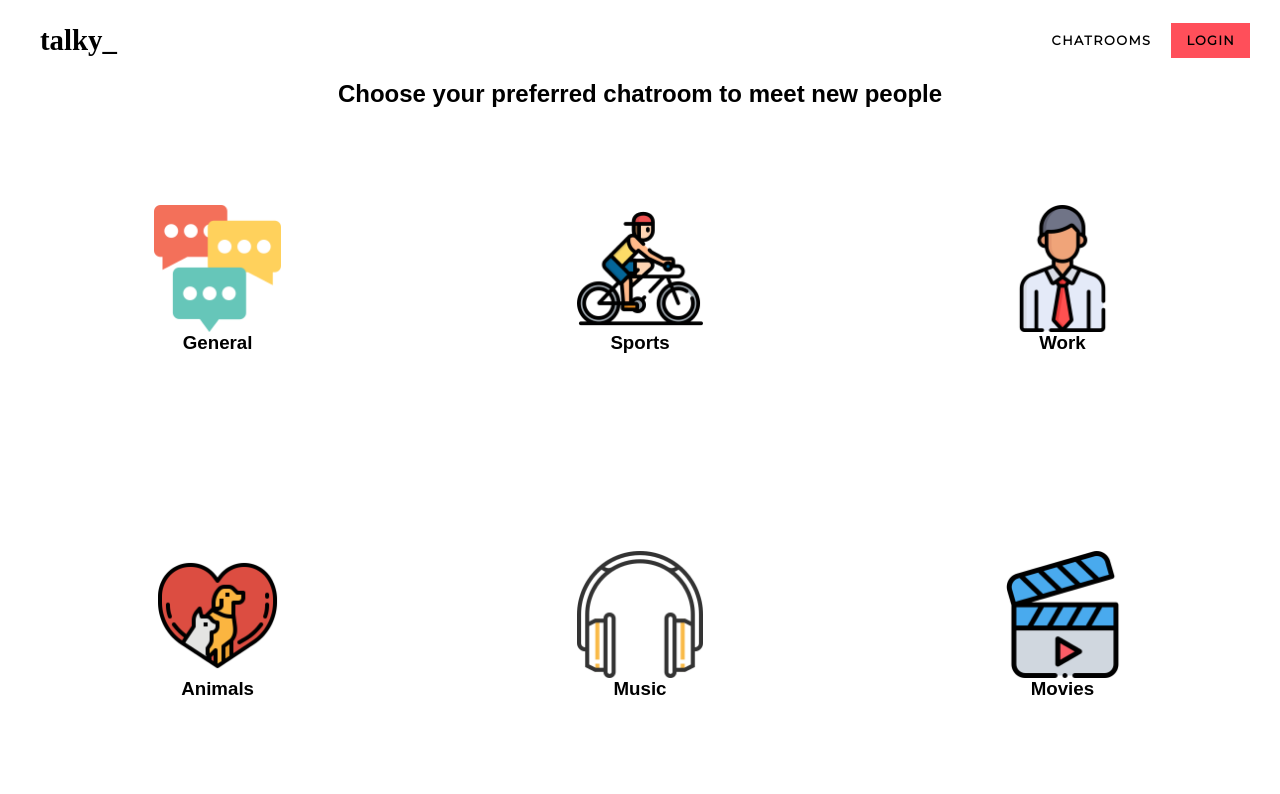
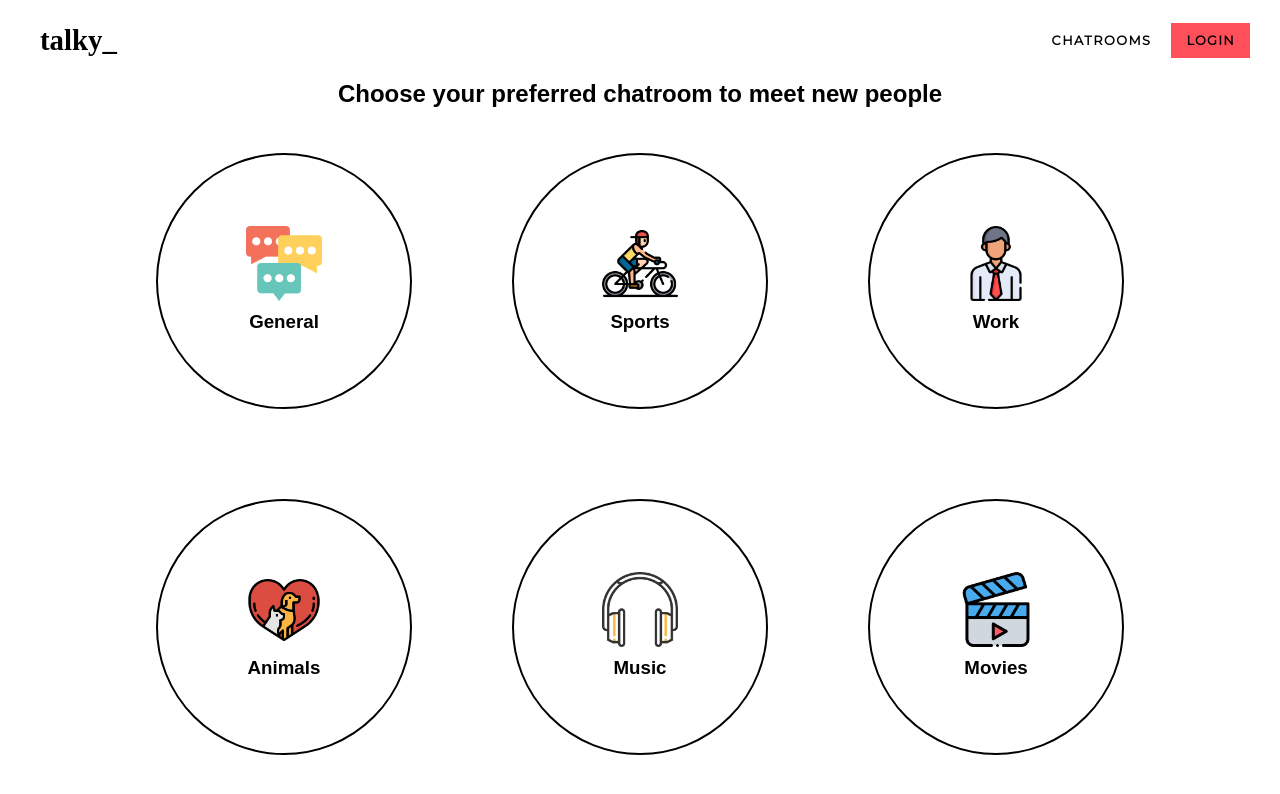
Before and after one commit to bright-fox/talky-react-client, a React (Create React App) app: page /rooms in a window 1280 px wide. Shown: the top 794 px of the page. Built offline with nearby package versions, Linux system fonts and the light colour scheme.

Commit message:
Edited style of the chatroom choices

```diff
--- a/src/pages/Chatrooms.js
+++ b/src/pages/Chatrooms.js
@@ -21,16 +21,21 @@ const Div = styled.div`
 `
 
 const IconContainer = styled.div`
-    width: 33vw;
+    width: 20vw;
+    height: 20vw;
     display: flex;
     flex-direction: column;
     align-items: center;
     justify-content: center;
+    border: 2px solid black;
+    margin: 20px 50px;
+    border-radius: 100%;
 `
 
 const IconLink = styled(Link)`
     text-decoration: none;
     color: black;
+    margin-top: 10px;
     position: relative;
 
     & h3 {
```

--

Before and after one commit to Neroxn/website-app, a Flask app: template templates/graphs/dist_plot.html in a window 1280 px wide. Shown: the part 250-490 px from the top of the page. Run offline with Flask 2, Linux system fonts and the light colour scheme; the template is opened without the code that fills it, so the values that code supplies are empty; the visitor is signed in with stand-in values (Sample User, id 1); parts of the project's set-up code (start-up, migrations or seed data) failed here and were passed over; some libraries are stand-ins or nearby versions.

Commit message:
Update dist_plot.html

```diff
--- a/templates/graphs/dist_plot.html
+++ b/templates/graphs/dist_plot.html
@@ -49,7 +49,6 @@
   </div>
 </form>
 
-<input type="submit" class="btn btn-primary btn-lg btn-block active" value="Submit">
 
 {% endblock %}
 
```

* * *

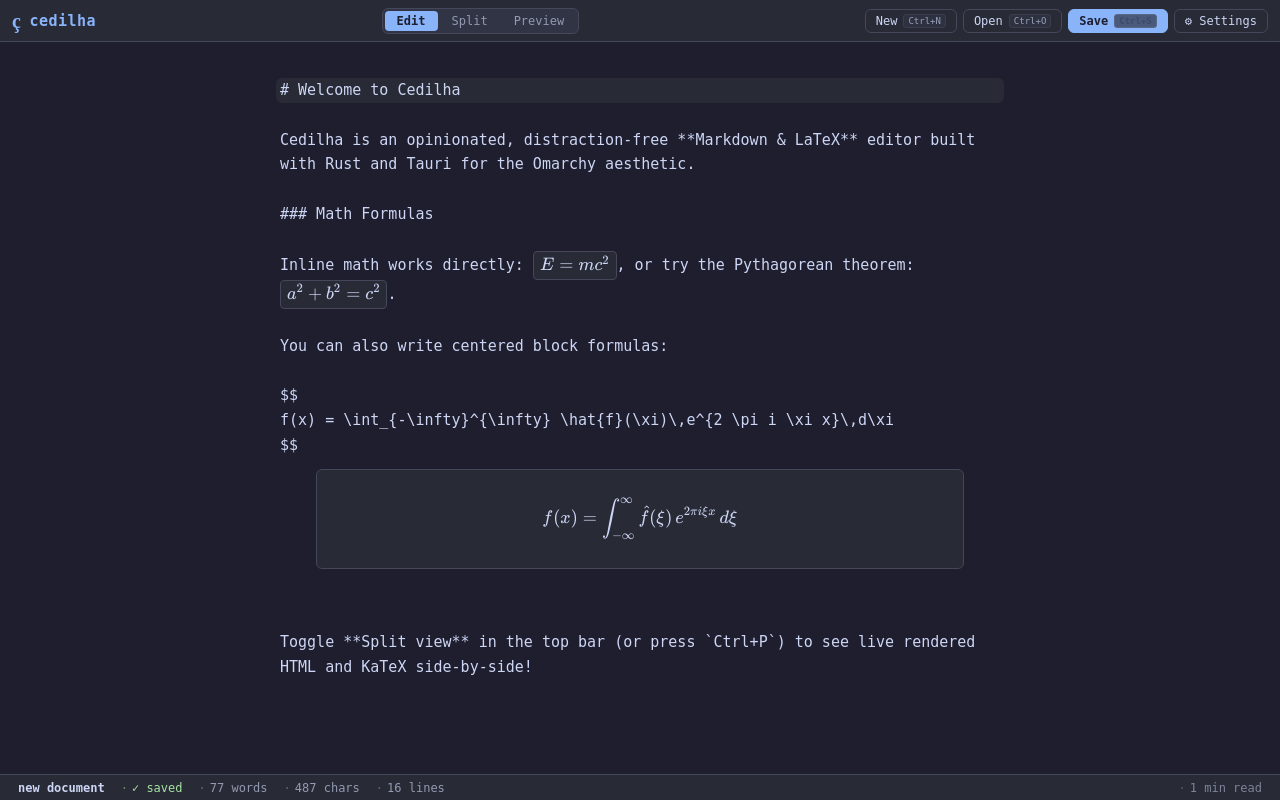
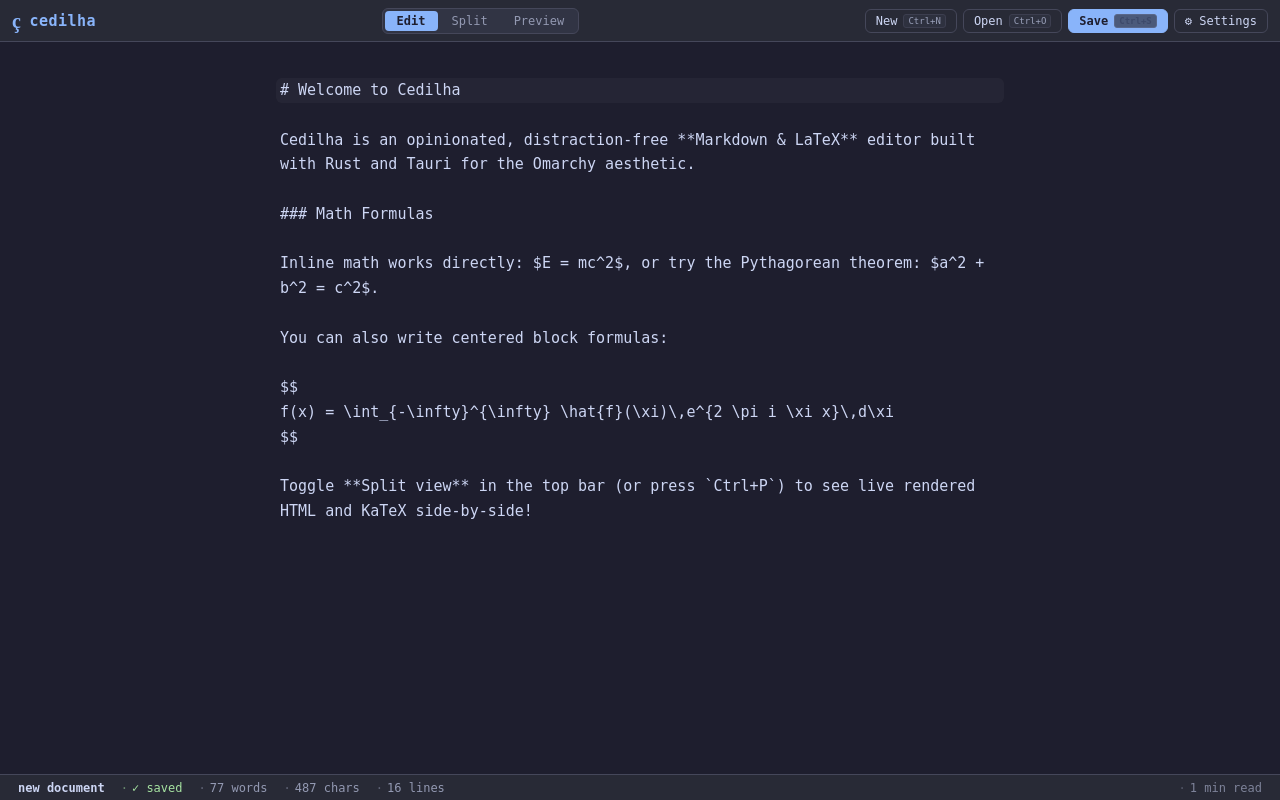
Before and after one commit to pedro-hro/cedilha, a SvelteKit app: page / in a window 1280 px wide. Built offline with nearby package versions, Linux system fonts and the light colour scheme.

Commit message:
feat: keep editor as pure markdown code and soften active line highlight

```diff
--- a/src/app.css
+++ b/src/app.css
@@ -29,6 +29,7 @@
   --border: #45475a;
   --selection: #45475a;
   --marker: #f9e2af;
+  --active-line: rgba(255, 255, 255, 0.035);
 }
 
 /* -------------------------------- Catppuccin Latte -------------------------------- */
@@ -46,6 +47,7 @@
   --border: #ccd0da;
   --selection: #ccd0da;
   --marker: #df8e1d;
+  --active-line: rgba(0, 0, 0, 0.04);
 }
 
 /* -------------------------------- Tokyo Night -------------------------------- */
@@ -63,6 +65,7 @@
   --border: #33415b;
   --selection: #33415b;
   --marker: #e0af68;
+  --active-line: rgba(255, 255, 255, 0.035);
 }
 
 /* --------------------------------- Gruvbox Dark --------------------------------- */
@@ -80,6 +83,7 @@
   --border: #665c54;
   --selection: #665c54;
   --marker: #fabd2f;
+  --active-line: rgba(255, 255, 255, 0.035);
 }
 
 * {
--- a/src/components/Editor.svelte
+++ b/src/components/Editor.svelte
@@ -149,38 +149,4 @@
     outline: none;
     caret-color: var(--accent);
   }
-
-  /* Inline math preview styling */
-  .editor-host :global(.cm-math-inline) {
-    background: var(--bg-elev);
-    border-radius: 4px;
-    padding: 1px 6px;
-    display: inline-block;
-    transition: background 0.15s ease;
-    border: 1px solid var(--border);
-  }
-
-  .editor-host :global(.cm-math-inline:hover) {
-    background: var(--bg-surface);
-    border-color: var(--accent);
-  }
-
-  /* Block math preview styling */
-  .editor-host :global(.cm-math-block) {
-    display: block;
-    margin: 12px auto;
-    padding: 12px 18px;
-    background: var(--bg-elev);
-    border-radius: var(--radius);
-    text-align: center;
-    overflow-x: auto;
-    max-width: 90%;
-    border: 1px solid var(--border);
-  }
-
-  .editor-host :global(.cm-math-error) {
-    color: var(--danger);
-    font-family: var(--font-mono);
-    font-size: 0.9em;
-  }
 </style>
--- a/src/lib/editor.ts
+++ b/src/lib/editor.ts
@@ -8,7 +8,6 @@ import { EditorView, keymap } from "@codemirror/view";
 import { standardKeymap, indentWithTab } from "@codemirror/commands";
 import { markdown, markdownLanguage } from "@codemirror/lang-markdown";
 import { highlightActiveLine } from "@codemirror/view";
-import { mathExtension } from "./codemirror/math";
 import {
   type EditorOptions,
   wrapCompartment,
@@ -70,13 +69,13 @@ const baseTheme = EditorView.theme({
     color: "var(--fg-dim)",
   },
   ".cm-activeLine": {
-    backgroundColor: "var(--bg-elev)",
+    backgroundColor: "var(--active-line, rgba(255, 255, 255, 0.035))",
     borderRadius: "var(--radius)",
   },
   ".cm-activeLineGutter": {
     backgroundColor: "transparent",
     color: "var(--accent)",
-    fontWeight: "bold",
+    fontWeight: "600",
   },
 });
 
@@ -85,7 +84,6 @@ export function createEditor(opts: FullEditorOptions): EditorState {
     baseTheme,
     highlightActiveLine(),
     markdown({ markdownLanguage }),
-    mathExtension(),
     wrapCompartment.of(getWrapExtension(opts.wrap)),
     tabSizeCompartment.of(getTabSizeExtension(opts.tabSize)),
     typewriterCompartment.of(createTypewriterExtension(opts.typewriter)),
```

### Exercise objective
Copy out each line of the data above, exactly, if it lies between the line holding "Before and after one commit to bright-fox/talky-react-client, a" and the line holding "Edited style of the chatroom choices", inclusive; copy no other line.

### Answer to this exercise
Before and after one commit to bright-fox/talky-react-client, a React (Create React App) app: page /rooms in a window 1280 px wide. Shown: the top 794 px of the page. Built offline with nearby package versions, Linux system fonts and the light colour scheme.

Commit message:
Edited style of the chatroom choices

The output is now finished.